What is Crowdfunding?
Crowdfunding is the use of small amounts of capital from a large number of individuals to finance a new business venture. Crowdfunding makes use of the easy accessibility of vast networks of people through social media and crowdfunding websites to bring investors and entrepreneurs together, with the potential to increase entrepreneurship by expanding the pool of investors beyond the traditional circle of owners, relatives and venture capitalists.
- Restrictions apply to who is allowed to fund a new business and how much they are allowed to contribute.
- Crowdfunding allows investors to select from hundreds of projects and invest as little as $10.
- Crowdfunding sites generate revenue from a percentage of the funds raised.
- The SEC regulates equity-based crowdfunding ventures in the United States.
Basics of Crowdfunding
In most jurisdictions, restrictions apply to who can fund a new business and how much they are allowed to contribute. Similar to the restrictions on hedge fund investing, these regulations are supposed to protect unsophisticated or non-wealthy investors from putting too much of their savings at risk. Because so many new businesses fail, their investors face a high risk of losing their principal.
How Crowdfunding Works
Crowdfunding has created the opportunity for entrepreneurs to raise hundreds of thousands or millions of dollars from anyone with money to invest. Crowdfunding provides a forum to anyone with an idea to pitch it in front of waiting investors.
One of the more amusing projects to receive funding was from an individual who wanted to create a new potato salad recipe. His fundraising goal was $10, but he raised more than $55,000 from 6,911 backers. Investors can select from hundreds of projects and invest as little as $10. Crowdfunding sites generate revenue from a percentage of the funds raised.
Popular Crowdfunding Websites: Kickstarter & Indiegogo
Crowdfunding websites such as Kickstarter and Indiegogo attract hundreds of thousands of people hoping to invest in the next big thing. As of 2019, crowdfunding is mostly synonymous with Kickstarter, as it is the largest crowdfunding platform. Since Kickstarter's founding in 2009, the site has funded more than 160,000 projects, with more than $4.2 billion pledged across all Kickstarter projects. Indiegogo started as a crowdfunding site initially focused exclusively on raising money for independent films but began accepting projects from any category a year after its launch in 2007.
Indiegogo is seen as a less strict and more flexible platform than Kickstarter, as it gives backers control over whether they want fixed or flexible models—this is probably the most significant difference between the two crowdfunding platforms. Kickstarter releases funds only after the campaign has reached its funding goal, whereas Indiegogo allows the campaigner to receive funding pro rata, or wait until their target is hit.
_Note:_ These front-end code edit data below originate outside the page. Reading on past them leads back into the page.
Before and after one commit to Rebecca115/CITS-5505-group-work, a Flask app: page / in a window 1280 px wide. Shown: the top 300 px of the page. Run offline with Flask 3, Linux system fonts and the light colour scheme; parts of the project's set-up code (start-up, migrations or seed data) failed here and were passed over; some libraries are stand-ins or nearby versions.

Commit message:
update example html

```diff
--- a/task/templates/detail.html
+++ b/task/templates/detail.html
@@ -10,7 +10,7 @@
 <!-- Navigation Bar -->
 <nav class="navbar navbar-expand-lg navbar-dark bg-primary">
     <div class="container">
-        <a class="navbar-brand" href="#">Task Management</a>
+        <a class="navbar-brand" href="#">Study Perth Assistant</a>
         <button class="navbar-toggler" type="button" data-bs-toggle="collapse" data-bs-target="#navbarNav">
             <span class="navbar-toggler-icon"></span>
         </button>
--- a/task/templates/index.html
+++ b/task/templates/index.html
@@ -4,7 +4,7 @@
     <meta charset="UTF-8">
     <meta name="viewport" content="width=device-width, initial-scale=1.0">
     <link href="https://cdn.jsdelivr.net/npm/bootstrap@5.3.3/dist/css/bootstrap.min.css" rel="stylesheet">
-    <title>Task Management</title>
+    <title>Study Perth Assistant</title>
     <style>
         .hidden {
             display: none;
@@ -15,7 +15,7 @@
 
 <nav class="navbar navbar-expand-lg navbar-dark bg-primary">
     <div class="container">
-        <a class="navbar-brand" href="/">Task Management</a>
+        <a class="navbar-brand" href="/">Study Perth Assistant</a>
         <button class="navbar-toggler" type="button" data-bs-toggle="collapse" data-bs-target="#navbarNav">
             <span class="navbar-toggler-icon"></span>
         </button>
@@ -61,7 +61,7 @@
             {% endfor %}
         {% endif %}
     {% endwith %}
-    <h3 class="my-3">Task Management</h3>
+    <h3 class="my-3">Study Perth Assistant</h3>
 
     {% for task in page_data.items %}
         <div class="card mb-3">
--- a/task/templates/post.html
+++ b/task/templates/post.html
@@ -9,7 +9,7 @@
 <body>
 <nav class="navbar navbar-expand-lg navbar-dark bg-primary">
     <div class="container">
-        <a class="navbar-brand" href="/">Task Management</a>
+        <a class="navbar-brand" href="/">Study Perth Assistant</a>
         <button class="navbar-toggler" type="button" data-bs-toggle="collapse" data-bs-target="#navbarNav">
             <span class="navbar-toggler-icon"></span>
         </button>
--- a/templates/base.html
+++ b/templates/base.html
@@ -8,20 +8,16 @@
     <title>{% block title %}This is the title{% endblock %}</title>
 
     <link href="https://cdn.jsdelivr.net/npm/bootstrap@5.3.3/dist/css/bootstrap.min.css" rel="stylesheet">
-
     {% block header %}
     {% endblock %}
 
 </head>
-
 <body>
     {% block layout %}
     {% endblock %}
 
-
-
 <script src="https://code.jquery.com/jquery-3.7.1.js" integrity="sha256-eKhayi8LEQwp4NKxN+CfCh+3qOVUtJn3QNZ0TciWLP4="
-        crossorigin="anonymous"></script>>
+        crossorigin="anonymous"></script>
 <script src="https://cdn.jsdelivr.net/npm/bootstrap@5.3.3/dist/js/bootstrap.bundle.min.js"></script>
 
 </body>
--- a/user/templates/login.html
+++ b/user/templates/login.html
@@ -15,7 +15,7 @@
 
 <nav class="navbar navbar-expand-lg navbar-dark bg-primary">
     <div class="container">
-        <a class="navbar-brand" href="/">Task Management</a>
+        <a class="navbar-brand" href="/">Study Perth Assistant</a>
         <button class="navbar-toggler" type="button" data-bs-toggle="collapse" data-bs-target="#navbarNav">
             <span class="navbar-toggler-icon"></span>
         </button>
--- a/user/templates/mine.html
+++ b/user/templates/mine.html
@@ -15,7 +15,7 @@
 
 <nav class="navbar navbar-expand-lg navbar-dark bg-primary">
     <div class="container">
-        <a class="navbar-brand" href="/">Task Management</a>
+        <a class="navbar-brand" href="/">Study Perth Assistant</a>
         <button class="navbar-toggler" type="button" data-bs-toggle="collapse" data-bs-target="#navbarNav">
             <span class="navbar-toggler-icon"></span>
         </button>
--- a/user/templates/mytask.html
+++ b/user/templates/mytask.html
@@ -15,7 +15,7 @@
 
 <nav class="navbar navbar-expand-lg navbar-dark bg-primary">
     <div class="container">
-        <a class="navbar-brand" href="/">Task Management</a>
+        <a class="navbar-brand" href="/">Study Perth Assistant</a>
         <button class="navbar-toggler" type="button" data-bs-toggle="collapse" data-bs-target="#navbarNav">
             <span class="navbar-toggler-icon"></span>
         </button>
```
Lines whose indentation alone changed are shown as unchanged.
As a campaigner, it might be easier and less risky to go with flexible funding (i.e., receiving funds as they come); however, regardless of the amount raised, campaigners must still deliver on any promises made. For a backer, fixed funding is more attractive as it is associated with much less of a risk.
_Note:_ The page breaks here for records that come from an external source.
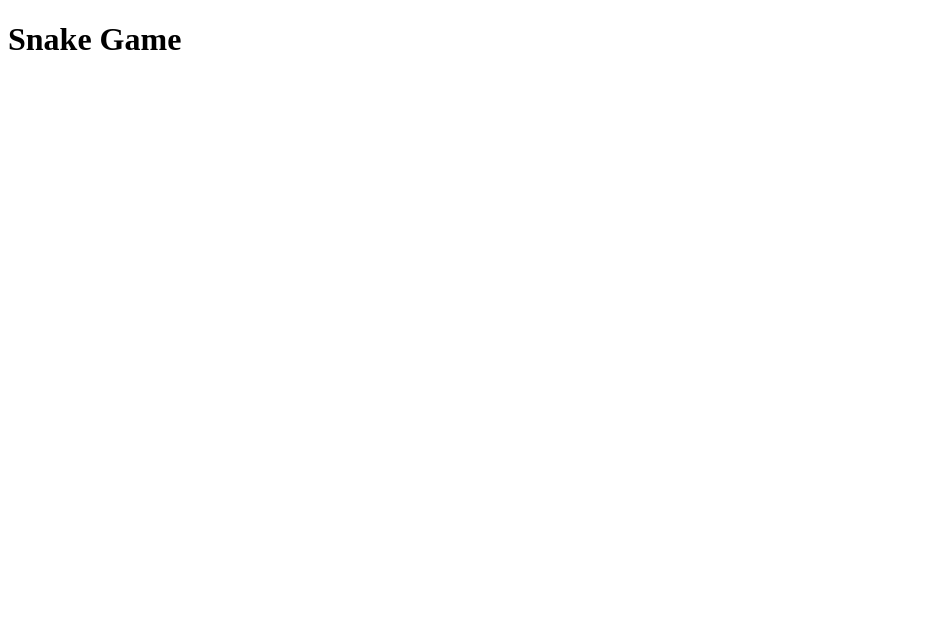
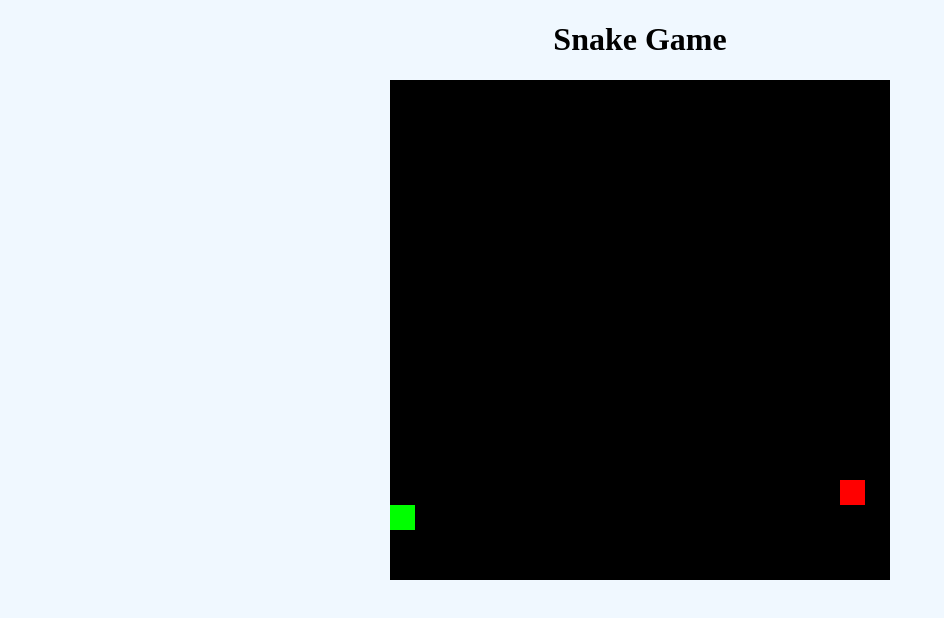
Before and after one commit to abarna1908/SnakeGame, a plain HTML site: page index.html in a window 1280 px wide. Shown: the whole page, without its empty margins (0-944 px from the left). Drawn offline with Linux system fonts and the light colour scheme.

Commit message:
Completed code

```diff
--- a/index.css
+++ b/index.css
@@ -0,0 +1,4 @@
+body {
+  text-align: center;
+  background-color: aliceblue;
+}
--- a/index.html
+++ b/index.html
@@ -4,7 +4,7 @@
     <meta charset="UTF-8" />
     <meta name="viewport" content="width=device-width; initial-scale=1.0" />
     <title>Snake Game</title>
-    <link rel="stylesheet" type="text/css" />
+    <link rel="stylesheet" type="text/css" href="index.css" />
     <script src="script.js"></script>
   </head>
   <body>
--- a/script.js
+++ b/script.js
@@ -0,0 +1,143 @@
+const blockSize = 25;
+const rows = 20;
+const cols = 20;
+let board;
+let context;
+let foodX;
+let foodY;
+let foodColor = "red";
+let snakeX = blockSize * 5;
+let snakeY = blockSize * 5;
+let snakeColor = "lime";
+let velocityX = 0;
+let velocityY = 0;
+let gameOver = false;
+let snakePos = [];
+
+let dir = "right";
+window.onload = function () {
+  console.log("Inside script file");
+  board = document.getElementById("board");
+  board.width = blockSize * cols;
+  board.height = blockSize * rows;
+
+  getFoodLocation();
+  document.addEventListener("keyup", changeDirection);
+  setInterval(update, 100);
+};
+
+function update() {
+  if (gameOver) {
+    return;
+  }
+
+  context = board.getContext("2d");
+  context.fillStyle = "black";
+  context.fillRect(0, 0, board.width, board.height);
+  context.fillStyle = foodColor;
+  context.fillRect(foodX, foodY, blockSize, blockSize);
+  // Keep snake moving
+
+  if (dir == "right") {
+    if (snakeX < board.width - blockSize) {
+      snakeX += blockSize;
+    } else {
+      dir = "down";
+    }
+  }
+  if (dir == "left") {
+    if (snakeX > 0) {
+      snakeX -= blockSize;
+    } else {
+      dir = "up";
+    }
+  }
+  if (dir == "up") {
+    if (snakeY > 0) {
+      snakeY -= blockSize;
+    } else {
+      dir = "right";
+    }
+  }
+  if (dir == "down") {
+    if (snakeY < board.height - blockSize) {
+      snakeY += blockSize;
+    } else {
+      dir = "left";
+    }
+  }
+  moveSnake(dir);
+
+  console.log(snakeX, snakeY);
+  context.fillStyle = snakeColor;
+
+  if (isSnakeMeetFood()) {
+    snakePos.push([foodX, foodY]);
+    getFoodLocation();
+  }
+
+  snakePos[0] = [snakeX, snakeY];
+  for (let i = 0; i < snakePos.length; i++) {
+    context.fillRect(snakePos[i][0], snakePos[i][1], blockSize, blockSize);
+  }
+}
+function isSnakeMeetFood() {
+  return snakeX == foodX && snakeY == foodY;
+}
+function checkErrorCases() {
+  for (let i = 1; i < snakePos.length; i++) {
+    if (snakeX == snakePos[i][0] && snakeY == snakePos[i][1]) {
+      return true;
+    }
+  }
+  return false;
+}
+
+function changeDirection(e) {
+  moveSnake(e.key);
+}
+function getFoodLocation() {
+  foodX = Math.floor(Math.random() * (cols - 1) * blockSize);
+  foodY = Math.floor(Math.random() * (rows - 1) * blockSize);
+  foodX = Math.floor(foodX / blockSize) * blockSize;
+  foodY = Math.floor(foodY / blockSize) * blockSize;
+}
+
+function moveSnake(key) {
+  console.log(key);
+  if (key == "ArrowUp" && snakeY > 0) {
+    velocityX = 0;
+    velocityY = -1;
+    dir = "up";
+  } else if (key == "ArrowDown" && snakeY < board.height - blockSize) {
+    velocityX = 0;
+    velocityY = 1;
+    dir = "down";
+  } else if (key == "ArrowLeft" && snakeX > 0) {
+    velocityX = -1;
+    velocityY = 0;
+    dir = "left";
+  } else if (key == "ArrowRight" && snakeX < board.width - blockSize) {
+    velocityX = 1;
+    velocityY = 0;
+    dir = "right";
+  } else {
+    velocityX = 0;
+    velocityY = 0;
+  }
+  snakeX += velocityX * blockSize;
+  snakeY += velocityY * blockSize;
+
+  for (let i = snakePos.length - 1; i > 0; i--) {
+    if (
+      snakePos[i][0] != snakePos[i - 1][0] ||
+      snakePos[i][1] != snakePos[i - 1][1]
+    )
+      snakePos[i] = snakePos[i - 1];
+  }
+  snakePos[0] = [snakeX, snakeY];
+  if (checkErrorCases()) {
+    gameOver = true;
+    alert("Game over!");
+  }
+}
```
How Investors Benefit from Crowdfunding
Many crowdfunding projects are rewards-based; investors may get to participate in the launch of a new product or receive a gift for their investment. For instance, the maker of a new soap made out of bacon fat may send a free bar to each of its investors. Video games are a popular crowdfunding investment for gamers, who often receive advance copies of the game as a reward.
Equity-based crowdfunding is growing in popularity because it allows startup companies to raise money without giving up control to venture capital investors. It also offers investors the opportunity to earn an equity position in the venture. In the United States, the Securities and Exchange Commission (SEC) regulates equity-based crowdfunding.
Real World Examples of Successful Crowdfunding Ventures
Many of the products and businesses crowdfunded on Kickstarter became very successful and lucrative endeavors. For instance, Oculus VR, the American company specializing in virtual reality hardware and software products, was funded through the site. In 2012, founder Palmer Luckey launched a Kickstarter campaign to raise money to make virtual reality headsets designed for video gaming available to developers. The campaign crowdfunded $2.4 million, ten times the original goal of $250,000. In March 2014, Facebook, Inc. (FB) acquired Oculus VR for $2.3 billion in cash and stock.
Another example of a company that rose to success through the help of Kickstarter campaigns is M3D, a company founded by two friends that manufacture small 3D printers. David Jones and Michael Armani raised $3.4 million for their Micro 3D printer on the crowdfunding site in 2014. The tiny 3D printer, which comes with a variety of durable 3D inks, is now available at Staples, Amazon.com, Inc. (AMZN), Brookstone and elsewhere. The company has sales ranging between $10 and $15 million.
In April 2019, Critical Role, a weekly live-streamed tabletop roleplaying game featuring a group of prominent voice actors, raised $4.7 million in just 24 hours for its latest animated special “The Legend of Vox Machina.” No other 2019 Kickstarter campaign has raised that amount over their entire 30 to 60 day raising period.